Two years ago the American Jewish Committee published this report saying that anti-Zionism is antisemitism, written by Alvin Rosenfeld of Indiana University. Now the JPost has interviewed Rosenfeld and asked him about Jewish “self-hatred.” Says Rosenfeld:
Sadly, it does exist, especially among Jews
who are beset by a disturbed or deeply conflicted Jewish identity…. Let me just say this much for now: No one who knows the
Jews well would mistake them for being a normal people. They are not.
The Jews date back a long time – we are now in the year 5769 – and in
different ways see themselves as part of a long, accomplished, but
often difficult history. Threatened with total annihilation by Nazi

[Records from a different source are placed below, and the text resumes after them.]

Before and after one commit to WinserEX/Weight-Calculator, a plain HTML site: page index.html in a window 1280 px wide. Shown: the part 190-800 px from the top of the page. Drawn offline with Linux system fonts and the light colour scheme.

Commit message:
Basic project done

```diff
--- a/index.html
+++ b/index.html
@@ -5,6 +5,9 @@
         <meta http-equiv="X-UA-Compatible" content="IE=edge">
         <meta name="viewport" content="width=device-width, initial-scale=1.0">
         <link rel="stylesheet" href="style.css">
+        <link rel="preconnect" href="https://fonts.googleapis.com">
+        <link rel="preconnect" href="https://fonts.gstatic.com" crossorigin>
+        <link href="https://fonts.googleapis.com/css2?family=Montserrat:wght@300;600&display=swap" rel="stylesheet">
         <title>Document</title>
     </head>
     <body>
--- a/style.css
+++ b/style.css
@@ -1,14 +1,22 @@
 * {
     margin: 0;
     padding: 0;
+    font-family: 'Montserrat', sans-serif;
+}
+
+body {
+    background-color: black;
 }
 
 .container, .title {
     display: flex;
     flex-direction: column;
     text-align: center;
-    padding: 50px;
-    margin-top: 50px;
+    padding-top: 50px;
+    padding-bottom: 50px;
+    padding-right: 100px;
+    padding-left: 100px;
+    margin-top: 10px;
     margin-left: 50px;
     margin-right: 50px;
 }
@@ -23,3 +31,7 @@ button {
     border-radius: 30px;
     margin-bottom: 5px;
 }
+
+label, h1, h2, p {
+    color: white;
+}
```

Germany and its allies just the day before yesterday, as Jews count
time, some Jews do not want to see themselves or want to be seen by

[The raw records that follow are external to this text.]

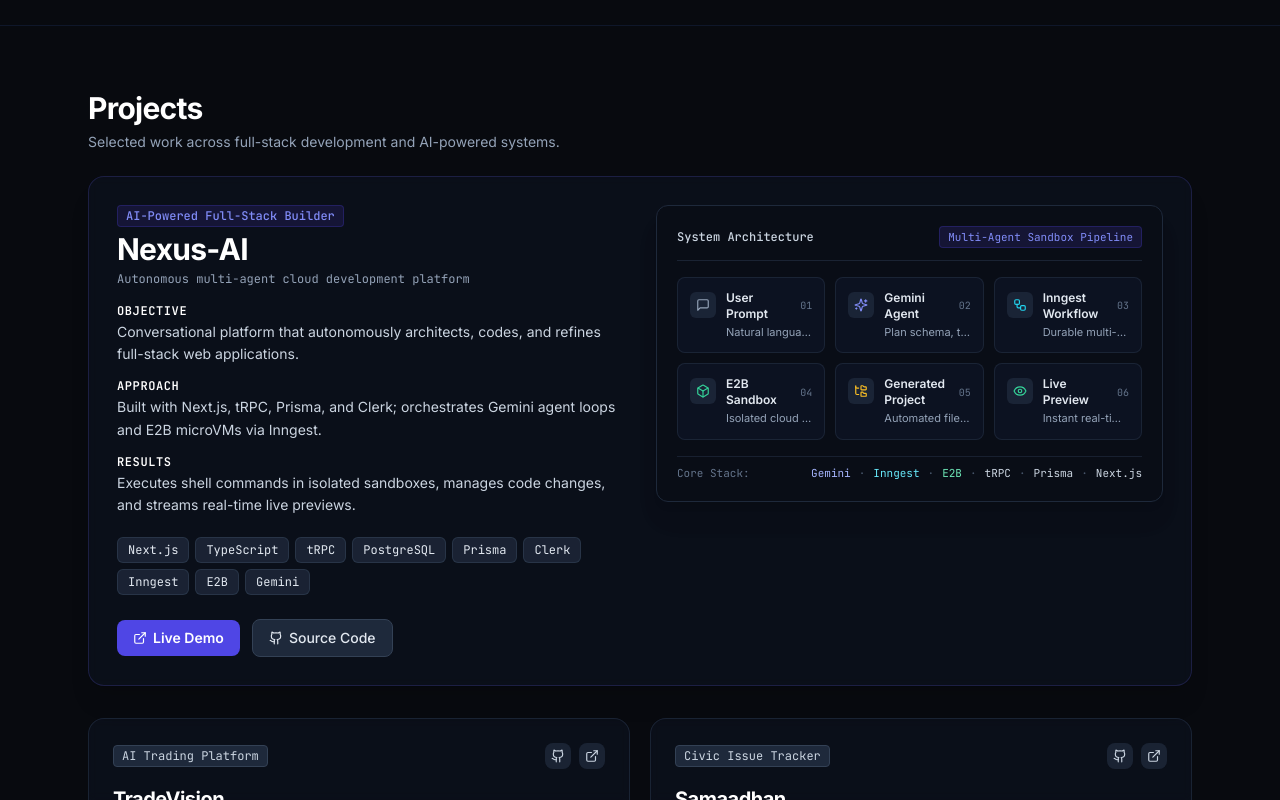
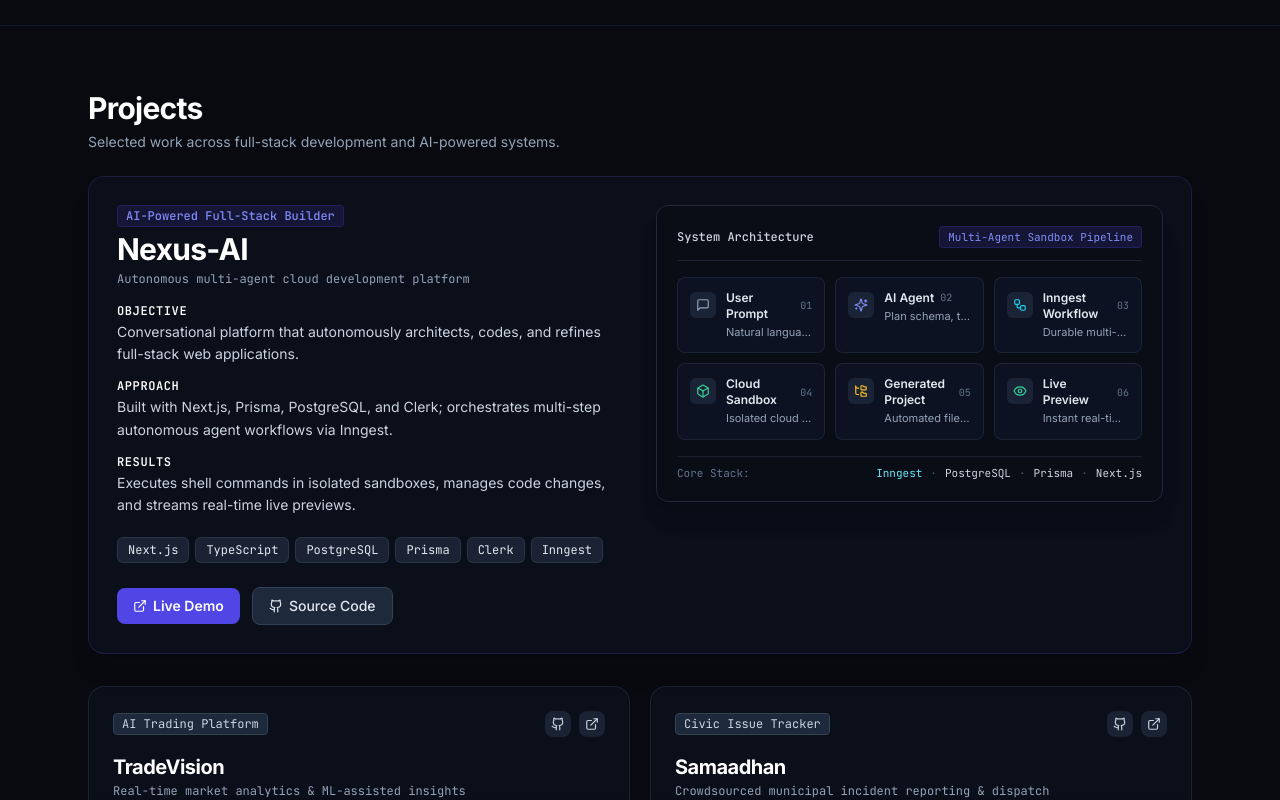
Before and after one commit to Tanishq-Jindal/Portfolio, a Next.js app: page / in a window 1280 px wide. Shown: the part 2000-2800 px from the top of the page. Built offline with nearby package versions, Linux system fonts and the light colour scheme.

Commit message:
Update project tech stacks and hackathon layout

```diff
--- a/src/components/sections/Achievements.tsx
+++ b/src/components/sections/Achievements.tsx
@@ -12,9 +12,9 @@
           description="Certifications and technical milestones."
         />
 
-        <div className="grid grid-cols-1 lg:grid-cols-12 gap-6">
+        <div className="grid grid-cols-1 lg:grid-cols-2 gap-6 items-start">
           {/* Hackathons (Left) */}
-          <div className="lg:col-span-5 space-y-3">
+          <div className="space-y-3">
             <h3 className="text-xs font-mono uppercase tracking-wider text-slate-400 flex items-center gap-2 mb-2">
               <Award className="w-4 h-4 text-indigo-400" />
               <span>Hackathons</span>
@@ -44,7 +44,7 @@
           </div>
 
           {/* Certifications (Right) */}
-          <div className="lg:col-span-7 space-y-3">
+          <div className="space-y-3">
             <h3 className="text-xs font-mono uppercase tracking-wider text-slate-400 flex items-center gap-2 mb-2">
               <ShieldCheck className="w-4 h-4 text-cyan-400" />
               <span>Certifications</span>
--- a/src/components/sections/Hero.tsx
+++ b/src/components/sections/Hero.tsx
@@ -142,7 +142,7 @@
                     Nexus-AI
                   </span>
                   <span className="text-slate-400 text-[11px] block">
-                    Autonomous full-stack AI builder with E2B cloud sandboxes
+                    Autonomous full-stack AI builder with cloud sandboxes
                   </span>
                 </div>
 
--- a/src/components/ui/ProjectVisual.tsx
+++ b/src/components/ui/ProjectVisual.tsx
@@ -30,7 +30,7 @@
         icon: <MessageSquare className="w-3.5 h-3.5 text-slate-400" />,
       },
       {
-        name: "Gemini Agent",
+        name: "AI Agent",
         desc: "Plan schema, tools & file structure",
         icon: <Sparkles className="w-3.5 h-3.5 text-indigo-400" />,
       },
@@ -40,7 +40,7 @@
         icon: <Workflow className="w-3.5 h-3.5 text-cyan-400" />,
       },
       {
-        name: "E2B Sandbox",
+        name: "Cloud Sandbox",
         desc: "Isolated cloud microVM execution",
         icon: <Box className="w-3.5 h-3.5 text-emerald-400" />,
       },
@@ -98,13 +98,9 @@
         <div className="pt-2 border-t border-slate-800/70 flex flex-wrap items-center justify-between gap-2 text-xs font-mono text-slate-400">
           <span className="text-slate-500 text-[11px]">Core Stack:</span>
           <div className="flex flex-wrap gap-2 text-[11px]">
-            <span className="text-indigo-300">Gemini</span>
-            <span className="text-slate-600">·</span>
             <span className="text-cyan-300">Inngest</span>
             <span className="text-slate-600">·</span>
-            <span className="text-emerald-300">E2B</span>
-            <span className="text-slate-600">·</span>
-            <span className="text-slate-300">tRPC</span>
+            <span className="text-slate-300">PostgreSQL</span>
             <span className="text-slate-600">·</span>
             <span className="text-slate-300">Prisma</span>
             <span className="text-slate-600">·</span>
@@ -123,7 +119,7 @@
         icon: <LineChart className="w-4 h-4 text-cyan-400" />,
       },
       {
-        title: "Gemini Market Intelligence",
+        title: "AI Market Intelligence",
         desc: "Multi-factor analysis combining technical indicators and news sentiment.",
         icon: <BrainCircuit className="w-4 h-4 text-indigo-400" />,
       },
@@ -141,7 +137,7 @@
             Platform Capabilities
           </span>
           <span className="text-[11px] font-mono text-cyan-400 bg-cyan-950/50 px-2 py-0.5 rounded border border-cyan-800/40">
-            FastAPI + Gemini Core
+            FastAPI + AI Engine
           </span>
         </div>
 
--- a/src/data/portfolioData.ts
+++ b/src/data/portfolioData.ts
@@ -114,18 +114,15 @@
     technologies: [
       "Next.js",
       "TypeScript",
-      "tRPC",
       "PostgreSQL",
       "Prisma",
       "Clerk",
       "Inngest",
-      "E2B",
-      "Gemini",
     ],
     objective:
       "Conversational platform that autonomously architects, codes, and refines full-stack web applications.",
     approach:
-      "Built with Next.js, tRPC, Prisma, and Clerk; orchestrates Gemini agent loops and E2B microVMs via Inngest.",
+      "Built with Next.js, Prisma, PostgreSQL, and Clerk; orchestrates multi-step autonomous agent workflows via Inngest.",
     results:
       "Executes shell commands in isolated sandboxes, manages code changes, and streams real-time live previews.",
     githubUrl: "https://github.com/Tanishq-Jindal/Nexus-Ai",
@@ -145,12 +142,11 @@
       "JavaScript",
       "HTML",
       "TypeScript",
-      "Gemini",
     ],
     objective:
       "Full-stack trading intelligence platform combining live market charts with automated AI analysis.",
     approach:
-      "FastAPI and Next.js architecture integrating Gemini to analyze technical indicators and financial sentiment.",
+      "FastAPI and Next.js architecture integrating an AI Engine to analyze technical indicators and financial sentiment.",
     results:
       "Delivers real-time simulated trade execution, portfolio tracking, and low-latency market intelligence.",
     githubUrl: "https://github.com/Tanishq-Jindal/TradeVision",
@@ -263,6 +259,11 @@
     title: "HCLTech AI Hackathon",
     status: "PARTICIPATED",
   },
+  {
+    number: "04",
+    title: "Multi University Hackathon",
+    status: "PARTICIPATED",
+  },
 ];
 
 export const achievementsData = hackathonsData;
```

others within this line of descent.
Add to these anxieties and rejections the revival of Jewish
national sovereignty in the State of Israel after millennia of national

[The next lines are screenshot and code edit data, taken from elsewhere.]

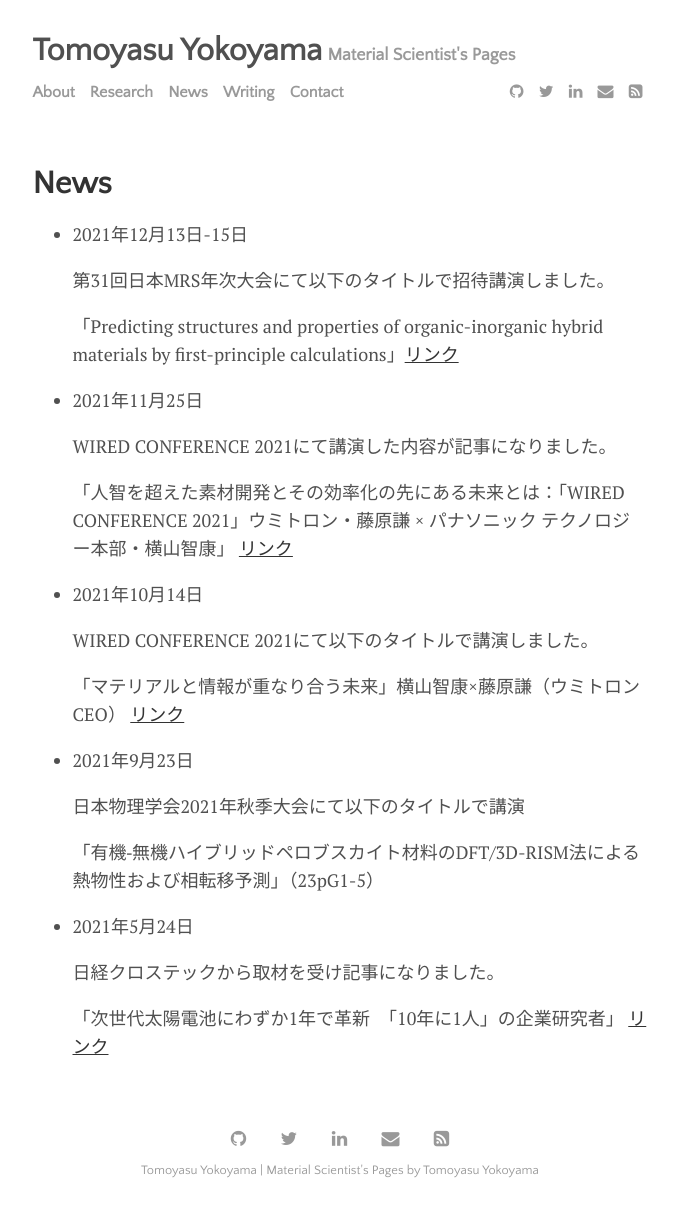
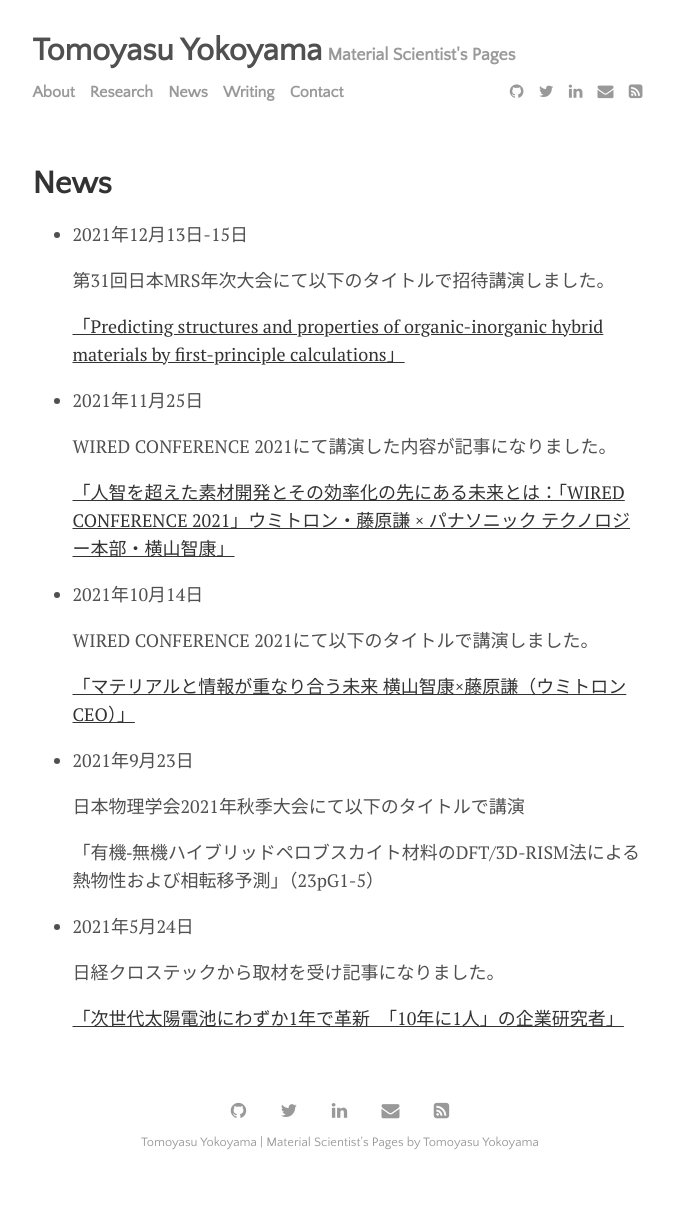
Before and after one commit to yokoyamatomoyasu/yokoyamatomoyasu.github.io, a Jekyll site: the page built from menu/news.md, in a window 1280 px wide. Shown: the whole page, without its empty margins (300-978 px from the left). Built offline with Jekyll 4.4.1, drawn with Linux system fonts in a browser that asks for light colours; after the commit the page ends 1188 px from its top, so only the background shows below that.

Commit message:
GitHub pages site with Jekyll

```diff
--- a/menu/news.md
+++ b/menu/news.md
@@ -8,19 +8,19 @@
 
 	第31回日本MRS年次大会にて以下のタイトルで招待講演しました。
 
-	「Predicting structures and properties of organic-inorganic hybrid materials by first-principle calculations」[リンク](https://www.mrs-j.org/meeting2021/jp/prg/programList_oral.php?id=C)
+	[「Predicting structures and properties of organic-inorganic hybrid materials by first-principle calculations」](https://www.mrs-j.org/meeting2021/jp/prg/programList_oral.php?id=C)
 
 - 2021年11月25日
 
 	WIRED CONFERENCE 2021にて講演した内容が記事になりました。
 
-	「人智を超えた素材開発とその効率化の先にある未来とは：「WIRED CONFERENCE 2021」ウミトロン・藤原謙 × パナソニック テクノロジー本部・横山智康」 [リンク](https://wired.jp/2021/11/25/wired-conference-2021-panasonic-ws/)
+	[「人智を超えた素材開発とその効率化の先にある未来とは：「WIRED CONFERENCE 2021」ウミトロン・藤原謙 × パナソニック テクノロジー本部・横山智康」](https://wired.jp/2021/11/25/wired-conference-2021-panasonic-ws/)
 
 - 2021年10月14日
 
 	WIRED CONFERENCE 2021にて以下のタイトルで講演しました。
 
-	「マテリアルと情報が重なり合う未来」横山智康×藤原謙（ウミトロンCEO） [リンク](https://wired.jp/future-re-generative-2021/)
+	[「マテリアルと情報が重なり合う未来 横山智康×藤原謙（ウミトロンCEO）」](https://wired.jp/future-re-generative-2021/)
 
 
 - 2021年9月23日
@@ -33,4 +33,4 @@
 
 	日経クロステックから取材を受け記事になりました。
 
-	「次世代太陽電池にわずか1年で革新　「10年に1人」の企業研究者」 [リンク](https://xtech.nikkei.com/atcl/nxt/column/18/01620/052000007/)
+	[「次世代太陽電池にわずか1年で革新　「10年に1人」の企業研究者」](https://xtech.nikkei.com/atcl/nxt/column/18/01620/052000007/)
```
Also changed, not shown: menu/about.md (+1 -0 lines).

political disenfranchisement, and you can begin to see how complex
Jewish identity can be. It is impacted by numerous factors – family,
community, country, culture, history – some of which make Jews feel
uneasy or inadequate or embarrassed or vulnerable.
One way – not a healthy way – to deal with the tangle of
pressures that accompany such a multifaceted identity is to deny it
altogether or turn aggressively against it. When that happens, and
especially when Jews internalize the external charges against them and
adopt the negative stereotypes in which these charges crystallize, you
get something like Jewish self-hatred. Most Jews are not afflicted by
it, but some are.
Emphasis mine. Rosenfeld’s explanation strikes me as simplistic and condescending horse feathers, which somehow leaves out the fact that 4 million Palestinians are stateless and denied basic human rights, while Rosenfeld has a fancy center in the Midwest.
But here’s the answer from my friend Yakov (who took on antisemitism the other day):
celebration of Jews and Jewishness for a long time now. The message that
American culture sends is that achievements by individual Jews have something to do
with their Jewishness, while misdeeds by Jews happen in spite of their being
Jews or just that they “happen to be Jews.â In this context, with Jewish pride at
an all time high, the phenomenon of Jews being critical of or having some
misgivings about certain Jewish organizations creates bewilderment. Since it has
become conventional wisdom that
Jews are not only just like everyone else but in fact theyâre more righteous,
more moral than the rest of the world, the search then begins to try to identify
the psychological ailment of the âself hating â Jews.